───── Dataset

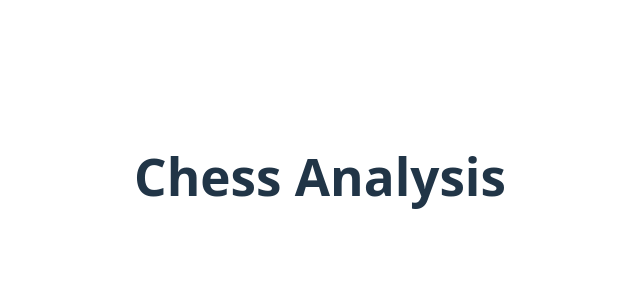
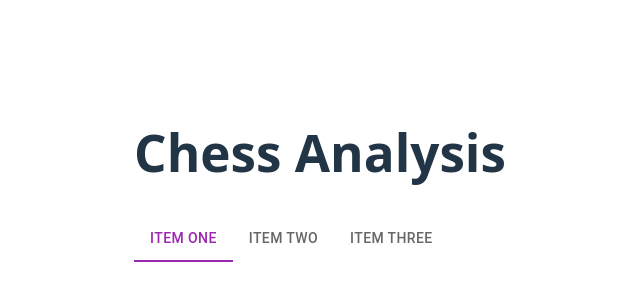
Before and after one commit to pradhanstudios/Chess-Analysis, a React (Vite) app in the folder Chess-Analysis-Webapp/: page / in a window 1280 px wide. Shown: the part 224-524 px from the top of the page, without its empty margins (320-960 px from the left). Built offline with nearby package versions, Linux system fonts and the light colour scheme.

Commit message:
Implement tabs

```diff
--- a/Chess-Analysis-Webapp/src/App.jsx
+++ b/Chess-Analysis-Webapp/src/App.jsx
@@ -2,6 +2,7 @@ import { useState } from 'react'
 import reactLogo from './assets/react.svg'
 import viteLogo from '/vite.svg'
 import './App.css'
+import ColorTabs from './components/MUI-ColorTabs'
 
 function App() {
   const [count, setCount] = useState(0)
@@ -9,6 +10,7 @@ function App() {
   return (
     <>
       <h1>Chess Analysis</h1>
+      <ColorTabs></ColorTabs>
     </>
   )
 }
--- /dev/null
+++ b/Chess-Analysis-Webapp/src/components/MUI-ColorTabs.jsx
@@ -0,0 +1,28 @@
+import * as React from 'react';
+import Tabs from '@mui/material/Tabs';
+import Tab from '@mui/material/Tab';
+import Box from '@mui/material/Box';
+
+export default function ColorTabs() {
+  const [value, setValue] = React.useState('one');
+
+  const handleChange = (event, newValue) => {
+    setValue(newValue);
+  };
+
+  return (
+    <Box sx={{ width: '100%' }}>
+      <Tabs
+        value={value}
+        onChange={handleChange}
+        textColor="secondary"
+        indicatorColor="secondary"
+        aria-label="secondary tabs example"
+      >
+        <Tab value="one" label="Item One" />
+        <Tab value="two" label="Item Two" />
+        <Tab value="three" label="Item Three" />
+      </Tabs>
+    </Box>
+  );
+}
```
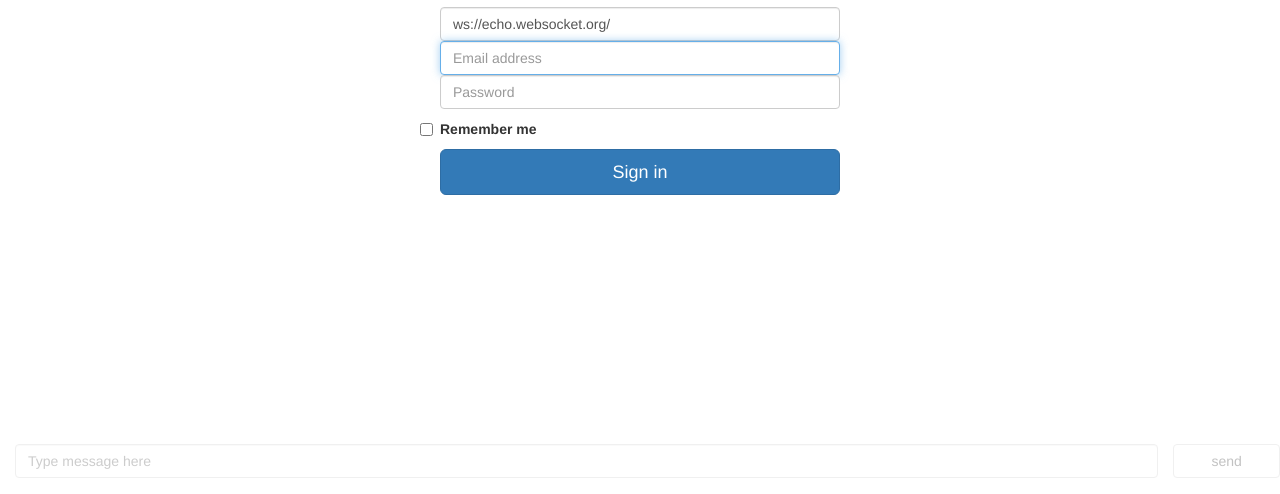
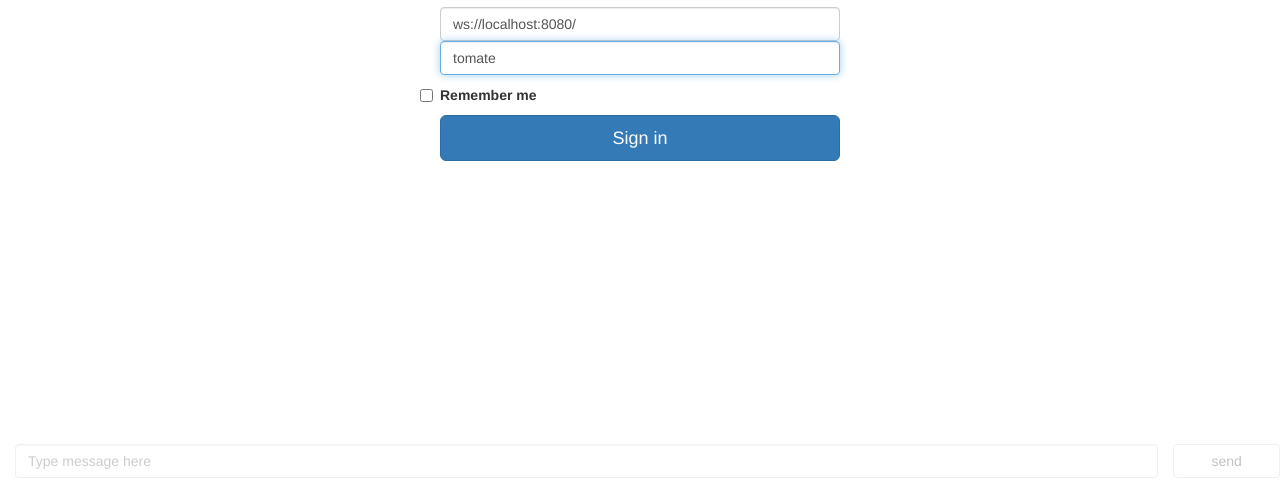
Before and after one commit to maboiteaspam/wirc, a website: page app/index.html in a window 1280 px wide. Shown: the part 306-800 px from the top of the page. Drawn offline with nearby package versions, Linux system fonts and the light colour scheme; some packages are replaced by stand-ins of ours; files that its build step writes are made by us from their sources; a script that the page names is missing.

Commit message:
implement login view

```diff
--- a/app/views/login.html
+++ b/app/views/login.html
@@ -1,5 +1,5 @@
 <div class="login-screen"
-     ng-class="{connected: user.logged}"
+     ng-class="{connected: input.logged}"
      full-height full-width>
 
     <div class="bg"></div>
@@ -7,14 +7,18 @@
     <form class="form-signin" role="form" ng-submit="login()">
         <h2 class="form-signin-heading">Please sign in</h2>
         <input type="server" class="form-control"
-               value="ws://echo.websocket.org/"
-               placeholder="Server address" required>
-        <input type="email" class="form-control"
-               placeholder="Email address" required autofocus>
-        <input type="password" class="form-control"
-               placeholder="Password" required>
+               ng-model="input.server_address"
+               placeholder="Server address" required
+                />
+        <input type="text" class="form-control"
+               ng-model="input.username"
+               placeholder="Username" required autofocus
+                />
         <label class="checkbox">
-            <input type="checkbox" value="remember-me"> Remember me
+            <input type="checkbox"
+                   ng-model="input.remember_me"
+                   value="remember-me"
+                    /> Remember me
         </label>
         <button class="btn btn-lg btn-primary btn-block"
                 type="submit">Sign in</button>
```
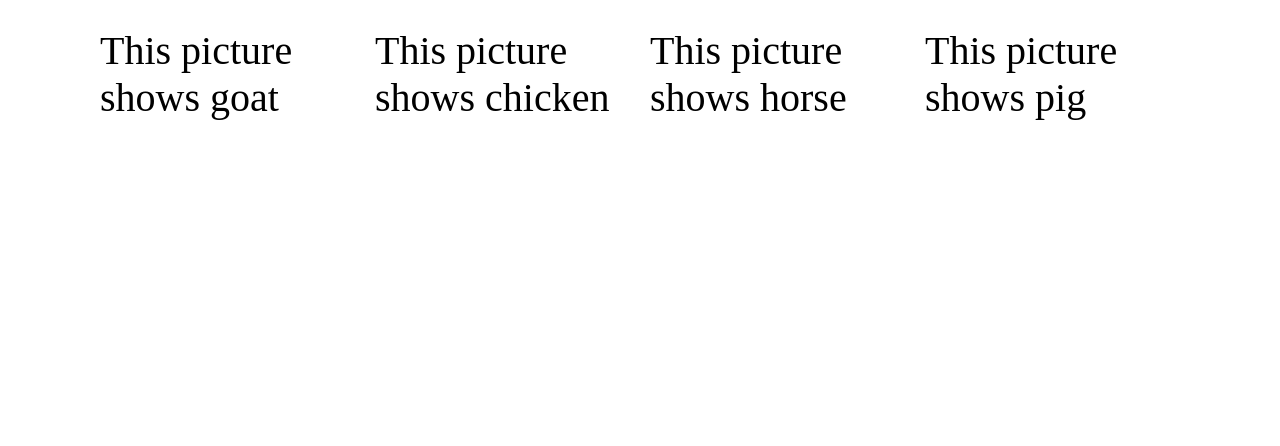
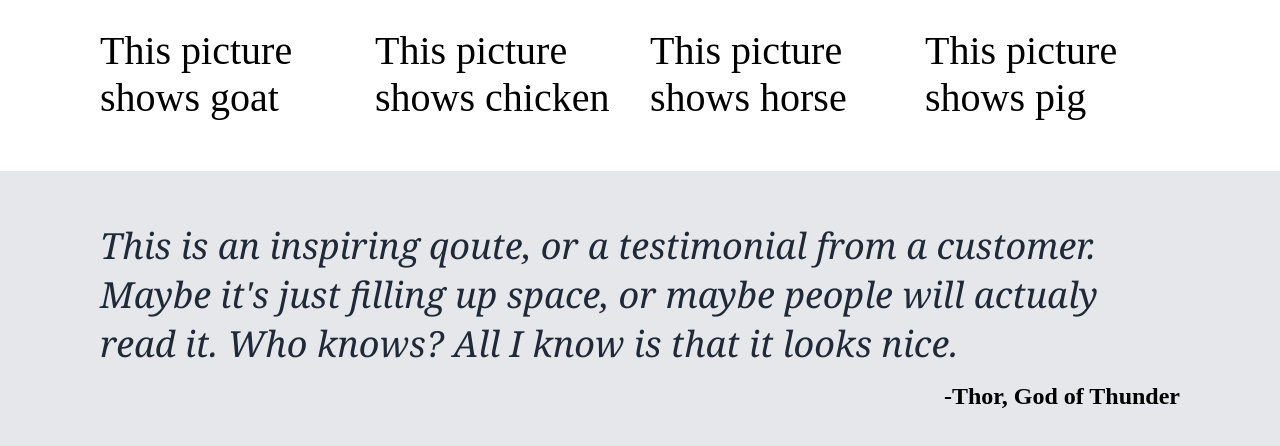
Before and after one commit to igorivor/landing_page, a plain HTML site: page index.html in a window 1280 px wide. Shown: the part 846-1292 px from the top of the page. Before the commit the page ends 1017 px from the top, so only its background shows below. Drawn offline with Linux system fonts and the light colour scheme.

Commit message:
feat: start main section (3/4) Implement flex layout and placeholder content; remaining one parts will follow in separate commits.

```diff
--- a/index.html
+++ b/index.html
@@ -53,7 +53,13 @@
             </div>
         </div>
         <div class="three">
-
+            <p id="qoute">
+                This is an inspiring qoute, or a testimonial from a
+                customer. Maybe it's just filling up space, or maybe
+                people will actualy read it. Who knows? All I know
+                is that it looks nice.
+            </p>
+            <h5 id="signature">-Thor, God of Thunder</h5>
         </div>
         <div class="four">
 
--- a/style.css
+++ b/style.css
@@ -108,3 +108,28 @@ button{
     font-weight: bold;
     color: darkblue;
 }
+.three{
+    display: flex;
+    flex-direction: column;
+    padding: 50px 100px;
+    background-color: #E5E7EB;
+    gap: 15px;
+}
+
+#qoute{
+    color: #1F2937;
+    font-size: 36px;
+    font-weight: 300;
+    font-style: italic;
+    font-family: Georgia, 'Times New Roman', Times, serif;
+    padding: 0;
+    margin: 0;
+}
+#signature{
+    font-size: 24px;
+    font-weight: 900;
+    color: black;
+    text-align: right;
+    padding: 0;
+    margin: 0;
+}
```
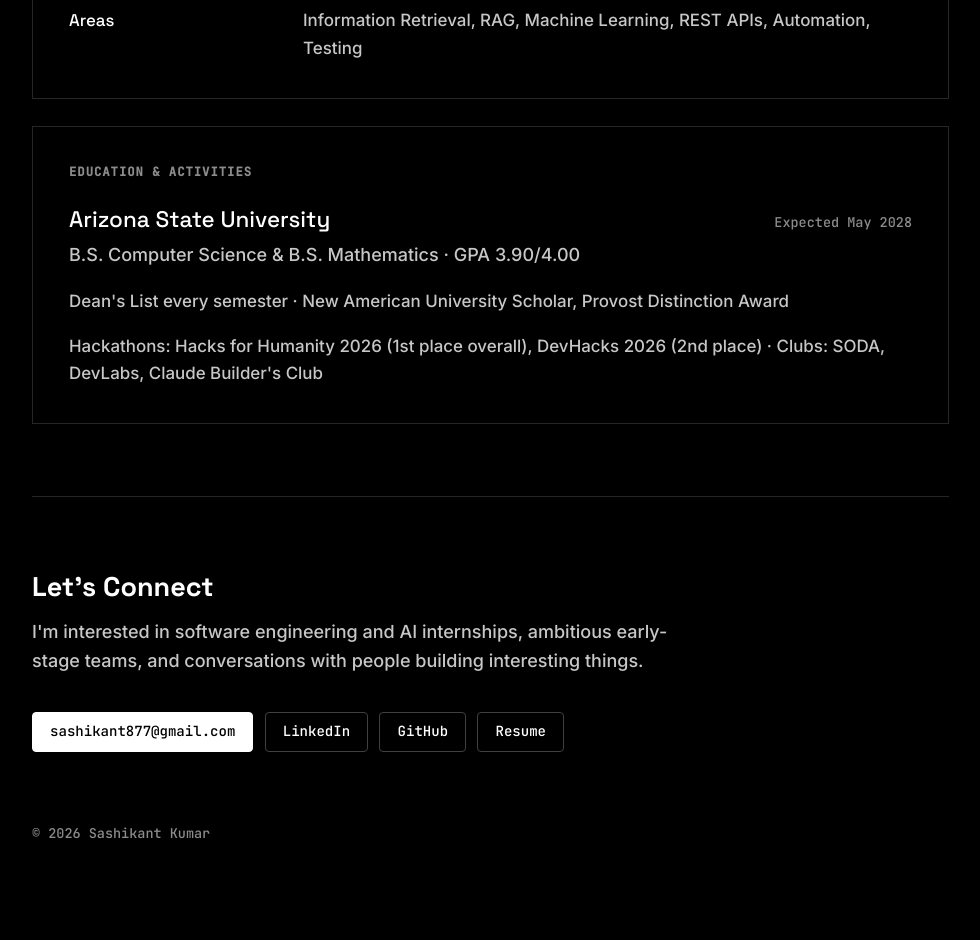
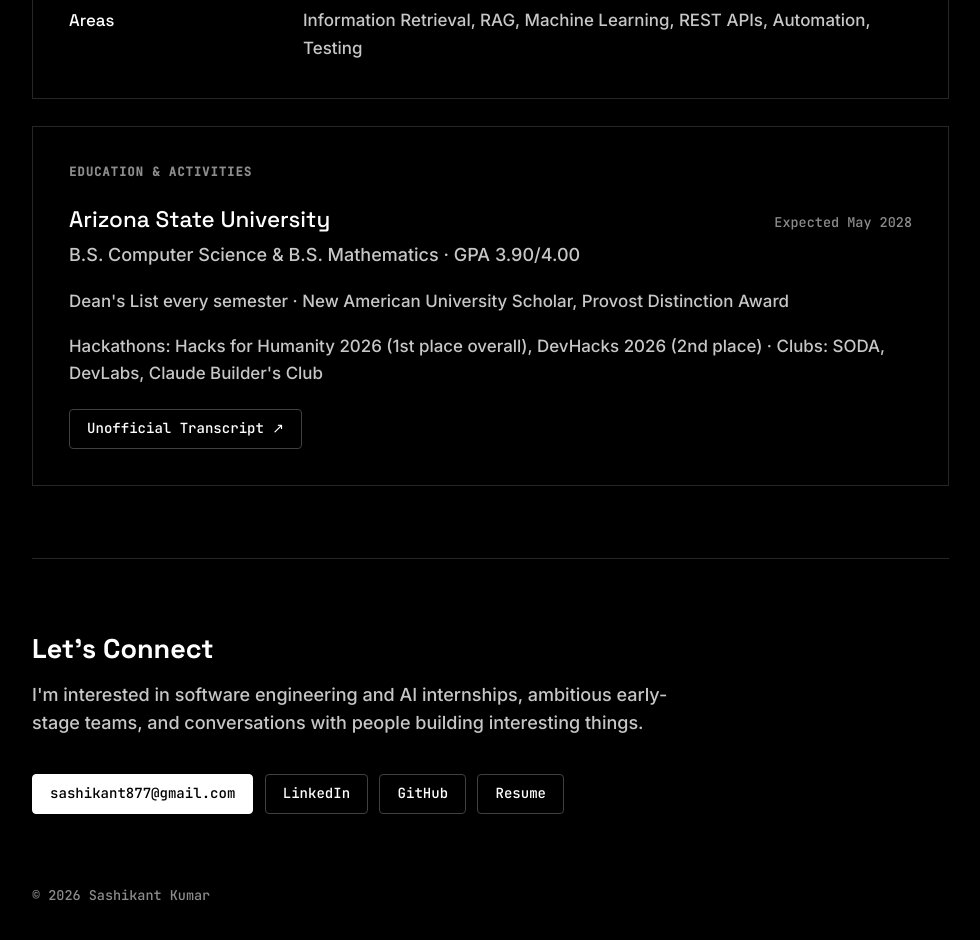
Before and after one commit to Sunny-ybe/personal-site, a Next.js app: page / in a window 1280 px wide. Shown: the part 9660-10600 px from the top of the page, without its empty margins (276-1256 px from the left). Before the commit the page ends 10574 px from the top, so only its background shows below. Built offline with nearby package versions, Linux system fonts and the light colour scheme.

Commit message:
Add unofficial transcript link to Education (student ID redacted)

```diff
--- a/src/components/SkillsEducation.tsx
+++ b/src/components/SkillsEducation.tsx
@@ -37,6 +37,12 @@ export function SkillsEducation() {
         <p className="text-[0.94rem]" style={{ color: "var(--paper-dim)" }}>
           {education.activities.map((a) => `${a.label}: ${a.items.join(", ")}`).join(" · ")}
         </p>
+
+        {education.transcriptHref && (
+          <a href={education.transcriptHref} target="_blank" rel="noopener noreferrer" className="btn mt-5">
+            Unofficial Transcript ↗
+          </a>
+        )}
       </article>
     </div>
   );
--- a/src/content/site-data.ts
+++ b/src/content/site-data.ts
@@ -460,6 +460,8 @@ export const education = {
   degree: "B.S. Computer Science & B.S. Mathematics",
   expected: "Expected May 2028",
   gpa: "GPA 3.90/4.00",
+  /** Path under /public, linked beside the GPA. */
+  transcriptHref: "/research/Transcript.pdf",
   honors: ["Dean's List every semester", "New American University Scholar, Provost Distinction Award"],
   activities: [
     { label: "Hackathons", items: ["Hacks for Humanity 2026 (1st place overall)", "DevHacks 2026 (2nd place)"] },
```
Also changed, not shown: 1 other file (tests, documents, lock files or other folders).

──────────

**Aim of the task**:
Restate the material above word for word, omitting the pictures.

**Written solution**:
Before and after one commit to pradhanstudios/Chess-Analysis, a React (Vite) app in the folder Chess-Analysis-Webapp/: page / in a window 1280 px wide. Shown: the part 224-524 px from the top of the page, without its empty margins (320-960 px from the left). Built offline with nearby package versions, Linux system fonts and the light colour scheme.

Commit message:
Implement tabs

```diff
--- a/Chess-Analysis-Webapp/src/App.jsx
+++ b/Chess-Analysis-Webapp/src/App.jsx
@@ -2,6 +2,7 @@ import { useState } from 'react'
 import reactLogo from './assets/react.svg'
 import viteLogo from '/vite.svg'
 import './App.css'
+import ColorTabs from './components/MUI-ColorTabs'
 
 function App() {
   const [count, setCount] = useState(0)
@@ -9,6 +10,7 @@ function App() {
   return (
     <>
       <h1>Chess Analysis</h1>
+      <ColorTabs></ColorTabs>
     </>
   )
 }
--- /dev/null
+++ b/Chess-Analysis-Webapp/src/components/MUI-ColorTabs.jsx
@@ -0,0 +1,28 @@
+import * as React from 'react';
+import Tabs from '@mui/material/Tabs';
+import Tab from '@mui/material/Tab';
+import Box from '@mui/material/Box';
+
+export default function ColorTabs() {
+  const [value, setValue] = React.useState('one');
+
+  const handleChange = (event, newValue) => {
+    setValue(newValue);
+  };
+
+  return (
+    <Box sx={{ width: '100%' }}>
+      <Tabs
+        value={value}
+        onChange={handleChange}
+        textColor="secondary"
+        indicatorColor="secondary"
+        aria-label="secondary tabs example"
+      >
+        <Tab value="one" label="Item One" />
+        <Tab value="two" label="Item Two" />
+        <Tab value="three" label="Item Three" />
+      </Tabs>
+    </Box>
+  );
+}
```
Before and after one commit to maboiteaspam/wirc, a website: page app/index.html in a window 1280 px wide. Shown: the part 306-800 px from the top of the page. Drawn offline with nearby package versions, Linux system fonts and the light colour scheme; some packages are replaced by stand-ins of ours; files that its build step writes are made by us from their sources; a script that the page names is missing.

Commit message:
implement login view

```diff
--- a/app/views/login.html
+++ b/app/views/login.html
@@ -1,5 +1,5 @@
 <div class="login-screen"
-     ng-class="{connected: user.logged}"
+     ng-class="{connected: input.logged}"
      full-height full-width>
 
     <div class="bg"></div>
@@ -7,14 +7,18 @@
     <form class="form-signin" role="form" ng-submit="login()">
         <h2 class="form-signin-heading">Please sign in</h2>
         <input type="server" class="form-control"
-               value="ws://echo.websocket.org/"
-               placeholder="Server address" required>
-        <input type="email" class="form-control"
-               placeholder="Email address" required autofocus>
-        <input type="password" class="form-control"
-               placeholder="Password" required>
+               ng-model="input.server_address"
+               placeholder="Server address" required
+                />
+        <input type="text" class="form-control"
+               ng-model="input.username"
+               placeholder="Username" required autofocus
+                />
         <label class="checkbox">
-            <input type="checkbox" value="remember-me"> Remember me
+            <input type="checkbox"
+                   ng-model="input.remember_me"
+                   value="remember-me"
+                    /> Remember me
         </label>
         <button class="btn btn-lg btn-primary btn-block"
                 type="submit">Sign in</button>
```
Before and after one commit to igorivor/landing_page, a plain HTML site: page index.html in a window 1280 px wide. Shown: the part 846-1292 px from the top of the page. Before the commit the page ends 1017 px from the top, so only its background shows below. Drawn offline with Linux system fonts and the light colour scheme.

Commit message:
feat: start main section (3/4) Implement flex layout and placeholder content; remaining one parts will follow in separate commits.

```diff
--- a/index.html
+++ b/index.html
@@ -53,7 +53,13 @@
             </div>
         </div>
         <div class="three">
-
+            <p id="qoute">
+                This is an inspiring qoute, or a testimonial from a
+                customer. Maybe it's just filling up space, or maybe
+                people will actualy read it. Who knows? All I know
+                is that it looks nice.
+            </p>
+            <h5 id="signature">-Thor, God of Thunder</h5>
         </div>
         <div class="four">
 
--- a/style.css
+++ b/style.css
@@ -108,3 +108,28 @@ button{
     font-weight: bold;
     color: darkblue;
 }
+.three{
+    display: flex;
+    flex-direction: column;
+    padding: 50px 100px;
+    background-color: #E5E7EB;
+    gap: 15px;
+}
+
+#qoute{
+    color: #1F2937;
+    font-size: 36px;
+    font-weight: 300;
+    font-style: italic;
+    font-family: Georgia, 'Times New Roman', Times, serif;
+    padding: 0;
+    margin: 0;
+}
+#signature{
+    font-size: 24px;
+    font-weight: 900;
+    color: black;
+    text-align: right;
+    padding: 0;
+    margin: 0;
+}
```
Before and after one commit to Sunny-ybe/personal-site, a Next.js app: page / in a window 1280 px wide. Shown: the part 9660-10600 px from the top of the page, without its empty margins (276-1256 px from the left). Before the commit the page ends 10574 px from the top, so only its background shows below. Built offline with nearby package versions, Linux system fonts and the light colour scheme.

Commit message:
Add unofficial transcript link to Education (student ID redacted)

```diff
--- a/src/components/SkillsEducation.tsx
+++ b/src/components/SkillsEducation.tsx
@@ -37,6 +37,12 @@ export function SkillsEducation() {
         <p className="text-[0.94rem]" style={{ color: "var(--paper-dim)" }}>
           {education.activities.map((a) => `${a.label}: ${a.items.join(", ")}`).join(" · ")}
         </p>
+
+        {education.transcriptHref && (
+          <a href={education.transcriptHref} target="_blank" rel="noopener noreferrer" className="btn mt-5">
+            Unofficial Transcript ↗
+          </a>
+        )}
       </article>
     </div>
   );
--- a/src/content/site-data.ts
+++ b/src/content/site-data.ts
@@ -460,6 +460,8 @@ export const education = {
   degree: "B.S. Computer Science & B.S. Mathematics",
   expected: "Expected May 2028",
   gpa: "GPA 3.90/4.00",
+  /** Path under /public, linked beside the GPA. */
+  transcriptHref: "/research/Transcript.pdf",
   honors: ["Dean's List every semester", "New American University Scholar, Provost Distinction Award"],
   activities: [
     { label: "Hackathons", items: ["Hacks for Humanity 2026 (1st place overall)", "DevHacks 2026 (2nd place)"] },
```
Also changed, not shown: 1 other file (tests, documents, lock files or other folders).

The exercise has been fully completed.